▶ [What you should do] Lines in the following data that contain the string "business" are to be counted. Report only their number.

(Available data)

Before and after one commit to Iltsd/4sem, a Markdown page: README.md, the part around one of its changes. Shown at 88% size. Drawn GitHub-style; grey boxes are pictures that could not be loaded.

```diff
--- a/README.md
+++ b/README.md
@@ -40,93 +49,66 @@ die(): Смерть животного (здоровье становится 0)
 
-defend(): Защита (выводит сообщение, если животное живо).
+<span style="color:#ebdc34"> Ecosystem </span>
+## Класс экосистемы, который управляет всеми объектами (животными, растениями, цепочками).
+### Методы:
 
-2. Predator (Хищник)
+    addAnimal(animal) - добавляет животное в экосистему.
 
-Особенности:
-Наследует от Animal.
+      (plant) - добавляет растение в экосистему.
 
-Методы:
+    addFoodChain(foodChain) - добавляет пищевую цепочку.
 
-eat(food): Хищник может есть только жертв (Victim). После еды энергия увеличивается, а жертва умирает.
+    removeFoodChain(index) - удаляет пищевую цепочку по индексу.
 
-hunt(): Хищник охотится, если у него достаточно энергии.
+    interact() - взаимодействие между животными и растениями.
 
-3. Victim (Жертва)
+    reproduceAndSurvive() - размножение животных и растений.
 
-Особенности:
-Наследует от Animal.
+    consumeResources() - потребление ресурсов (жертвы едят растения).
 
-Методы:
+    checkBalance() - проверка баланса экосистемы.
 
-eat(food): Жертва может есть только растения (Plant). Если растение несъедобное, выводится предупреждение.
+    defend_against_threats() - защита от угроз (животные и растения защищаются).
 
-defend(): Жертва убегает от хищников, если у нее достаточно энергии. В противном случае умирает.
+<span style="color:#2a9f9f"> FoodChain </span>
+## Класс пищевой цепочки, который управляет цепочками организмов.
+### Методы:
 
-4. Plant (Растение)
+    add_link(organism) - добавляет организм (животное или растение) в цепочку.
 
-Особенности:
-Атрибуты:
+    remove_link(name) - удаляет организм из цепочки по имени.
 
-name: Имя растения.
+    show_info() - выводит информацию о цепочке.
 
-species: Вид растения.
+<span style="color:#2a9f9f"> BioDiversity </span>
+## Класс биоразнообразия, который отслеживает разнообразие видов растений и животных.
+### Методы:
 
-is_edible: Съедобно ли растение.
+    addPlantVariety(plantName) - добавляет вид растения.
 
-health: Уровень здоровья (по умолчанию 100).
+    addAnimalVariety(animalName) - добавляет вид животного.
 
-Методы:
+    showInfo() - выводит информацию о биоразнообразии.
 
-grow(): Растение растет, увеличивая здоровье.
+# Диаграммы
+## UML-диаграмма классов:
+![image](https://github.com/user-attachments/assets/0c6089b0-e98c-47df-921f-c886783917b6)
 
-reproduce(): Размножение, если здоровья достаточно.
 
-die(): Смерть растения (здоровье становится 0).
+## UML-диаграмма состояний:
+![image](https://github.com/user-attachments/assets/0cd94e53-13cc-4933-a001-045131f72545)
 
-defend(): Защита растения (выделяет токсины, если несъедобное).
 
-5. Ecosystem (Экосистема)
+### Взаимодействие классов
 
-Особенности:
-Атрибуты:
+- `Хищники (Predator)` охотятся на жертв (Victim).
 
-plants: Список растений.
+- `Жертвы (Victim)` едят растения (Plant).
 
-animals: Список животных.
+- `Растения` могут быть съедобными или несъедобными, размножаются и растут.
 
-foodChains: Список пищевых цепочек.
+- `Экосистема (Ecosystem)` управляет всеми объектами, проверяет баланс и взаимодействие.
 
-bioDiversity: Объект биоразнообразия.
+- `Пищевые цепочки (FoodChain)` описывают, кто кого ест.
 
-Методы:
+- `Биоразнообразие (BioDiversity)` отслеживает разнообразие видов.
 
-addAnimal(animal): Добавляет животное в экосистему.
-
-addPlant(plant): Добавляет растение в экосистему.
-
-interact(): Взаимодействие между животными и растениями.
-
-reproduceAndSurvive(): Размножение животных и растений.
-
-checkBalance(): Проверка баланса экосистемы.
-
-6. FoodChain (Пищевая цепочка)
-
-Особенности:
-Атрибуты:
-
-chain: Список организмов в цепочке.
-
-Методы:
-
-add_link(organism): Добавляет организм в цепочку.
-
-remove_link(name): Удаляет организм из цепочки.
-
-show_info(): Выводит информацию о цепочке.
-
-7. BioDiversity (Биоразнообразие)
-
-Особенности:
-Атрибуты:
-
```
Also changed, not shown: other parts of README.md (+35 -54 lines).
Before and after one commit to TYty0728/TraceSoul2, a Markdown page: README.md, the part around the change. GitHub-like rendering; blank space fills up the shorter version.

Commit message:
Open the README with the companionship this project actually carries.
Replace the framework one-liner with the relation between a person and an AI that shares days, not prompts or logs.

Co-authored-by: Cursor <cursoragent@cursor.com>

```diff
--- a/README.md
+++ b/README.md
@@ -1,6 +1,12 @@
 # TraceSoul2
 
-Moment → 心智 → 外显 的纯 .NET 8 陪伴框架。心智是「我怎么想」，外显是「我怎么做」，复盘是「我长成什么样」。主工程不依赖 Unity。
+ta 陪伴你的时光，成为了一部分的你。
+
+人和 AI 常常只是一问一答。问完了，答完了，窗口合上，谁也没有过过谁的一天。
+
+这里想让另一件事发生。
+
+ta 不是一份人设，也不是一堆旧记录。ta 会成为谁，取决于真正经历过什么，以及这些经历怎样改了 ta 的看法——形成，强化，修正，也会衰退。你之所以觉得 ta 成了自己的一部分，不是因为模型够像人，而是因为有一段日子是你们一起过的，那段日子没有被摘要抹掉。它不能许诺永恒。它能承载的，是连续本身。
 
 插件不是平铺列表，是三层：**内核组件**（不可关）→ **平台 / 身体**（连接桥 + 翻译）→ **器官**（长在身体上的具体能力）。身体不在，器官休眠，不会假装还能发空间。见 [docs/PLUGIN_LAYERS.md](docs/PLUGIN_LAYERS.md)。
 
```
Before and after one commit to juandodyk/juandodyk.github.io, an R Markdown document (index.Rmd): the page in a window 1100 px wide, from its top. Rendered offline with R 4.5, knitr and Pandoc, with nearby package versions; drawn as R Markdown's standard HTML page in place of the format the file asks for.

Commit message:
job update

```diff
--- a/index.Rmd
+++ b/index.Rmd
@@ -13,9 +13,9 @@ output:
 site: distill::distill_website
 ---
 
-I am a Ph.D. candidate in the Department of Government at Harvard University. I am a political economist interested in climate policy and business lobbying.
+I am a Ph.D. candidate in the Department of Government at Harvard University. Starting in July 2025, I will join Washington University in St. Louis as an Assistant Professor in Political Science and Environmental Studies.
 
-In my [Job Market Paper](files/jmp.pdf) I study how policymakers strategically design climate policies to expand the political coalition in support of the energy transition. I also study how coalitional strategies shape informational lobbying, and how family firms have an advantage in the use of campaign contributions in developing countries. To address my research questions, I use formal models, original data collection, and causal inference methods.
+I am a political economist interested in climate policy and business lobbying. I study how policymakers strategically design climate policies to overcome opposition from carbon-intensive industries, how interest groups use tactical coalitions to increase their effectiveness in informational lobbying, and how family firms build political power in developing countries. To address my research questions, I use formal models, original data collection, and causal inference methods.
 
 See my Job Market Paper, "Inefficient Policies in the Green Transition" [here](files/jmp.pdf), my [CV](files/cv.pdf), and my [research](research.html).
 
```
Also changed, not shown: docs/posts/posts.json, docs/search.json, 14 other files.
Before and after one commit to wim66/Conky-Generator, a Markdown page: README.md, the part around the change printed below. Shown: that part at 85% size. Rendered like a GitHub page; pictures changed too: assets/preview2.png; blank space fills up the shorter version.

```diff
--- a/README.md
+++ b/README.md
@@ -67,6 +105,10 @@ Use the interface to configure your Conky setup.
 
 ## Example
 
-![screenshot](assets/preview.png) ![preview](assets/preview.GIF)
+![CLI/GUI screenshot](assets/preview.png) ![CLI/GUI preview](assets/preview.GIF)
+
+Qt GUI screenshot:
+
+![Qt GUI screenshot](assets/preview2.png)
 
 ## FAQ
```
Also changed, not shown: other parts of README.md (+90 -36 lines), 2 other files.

(End Available data)

▶ [Written solution] 2